"By examining documents and visual materials, and enhancing these with oral interviews of surviving original residents and their relatives, we hope to expand the discussion of the origins of federal housing and to preserve the collective memories of an important chapter in Hampton Roads history. " A project from Norfolk State University
"The collection, which is non-circulating, includes a variety of books and periodicals about Norfolk and Virginia, as well as Norfolk maps and photographs, high school yearbooks, and city directories for the Hampton Roads region. Nearly 200 years of Norfolk newspaper microfilms are available upon request."
"The Harrison B. Wilson Archives is a rich source of primary documents for students, local historians and other researchers. The NSU Archives and African Art Gallery are located on the 2nd floor of the Lyman Beecher Brooks Library."
"... is an archive about the racial segregation laws, or the 'Jim Crow' laws from the late 1880s until the mid-twentieth century. The focus of the collection is the town of Charlottesville in Virginia. The Jim Crow laws segregated African-Americans from white Americans in public places such as schools, and school buses. The archive contains photos, letters, two regional censuses and a flash map of the town of Charlottesville. The Jim Crow laws were not overturned until the important Brown versus Board of Education court ruling in 1954 (but not totally eliminated until the Civil Rights Act of the 1964). "

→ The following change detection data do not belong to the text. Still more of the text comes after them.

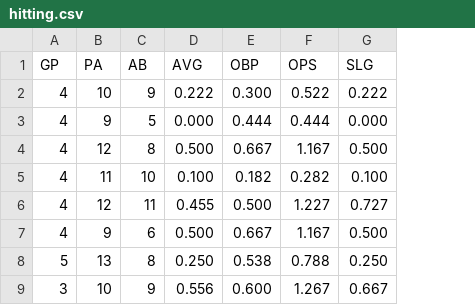
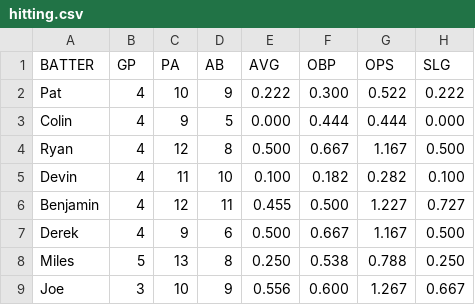
Before and after one commit to Cobenian/novalug-ai, a CSV file: data/stats/hitting.csv, drawn as a sheet; only a part is shown; the diff names each change by its address in the sheet, - before the commit and + after, or states it on an @@ line.

```diff
--- a/data/stats/hitting.csv
+++ b/data/stats/hitting.csv
+column A (BATTER), rows 2-9: Pat | Colin | Ryan | Devin | Benjamin | Derek | Miles | Joe
```
Also changed, not shown: 10 other files.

"This is a guide to manuscripts, books, periodicals, and other materials in the Special Collections Research Center that may be useful for researching or teaching about people of color in the United States from the colonial period to the present." Special Collections Research Center at the College of William & Mary
The Special Collections Research Center (SCRC) at "Swem Library connects students, faculty, and researchers with rare and unique materials, including:
original manuscripts, photographs, rare books, maps
audiovisual media, and more"
"Connecting people to America's past through the unparalleled story of Virginia. By collecting, preserving, and interpreting the Commonwealth's history, we link past with present and inspire future generations."
"Virginia Memory is part of the online presence of the Library of Virginia, the state archives and reference library at the seat of government for the Commonwealth of Virginia. Established in 1823, the Library maintains vast and varied collections of print materials, manuscripts, archival records, newspapers, photographs and ephemera, maps and atlases, rare books, and fine art that tell the history of the commonwealth and its people. Since the mid-1990s, the Library has digitized parts of the collections in an effort to make our materials more widely available to our online users."
"A Bibliography of American Newspapers cataloged and inventoried by the Virginia Newspaper Project. " Aids in locating which libraries in Virginia may have newspapers of interest. Please check with the individual library to confirm holdings and access information."
"... This collection contains books, maps, photographs, DVDs and microfilm on the history of Virginia and York County. A variety of genealogy resources are also available. With over 1,600 items in the collection, most are non-circulating. "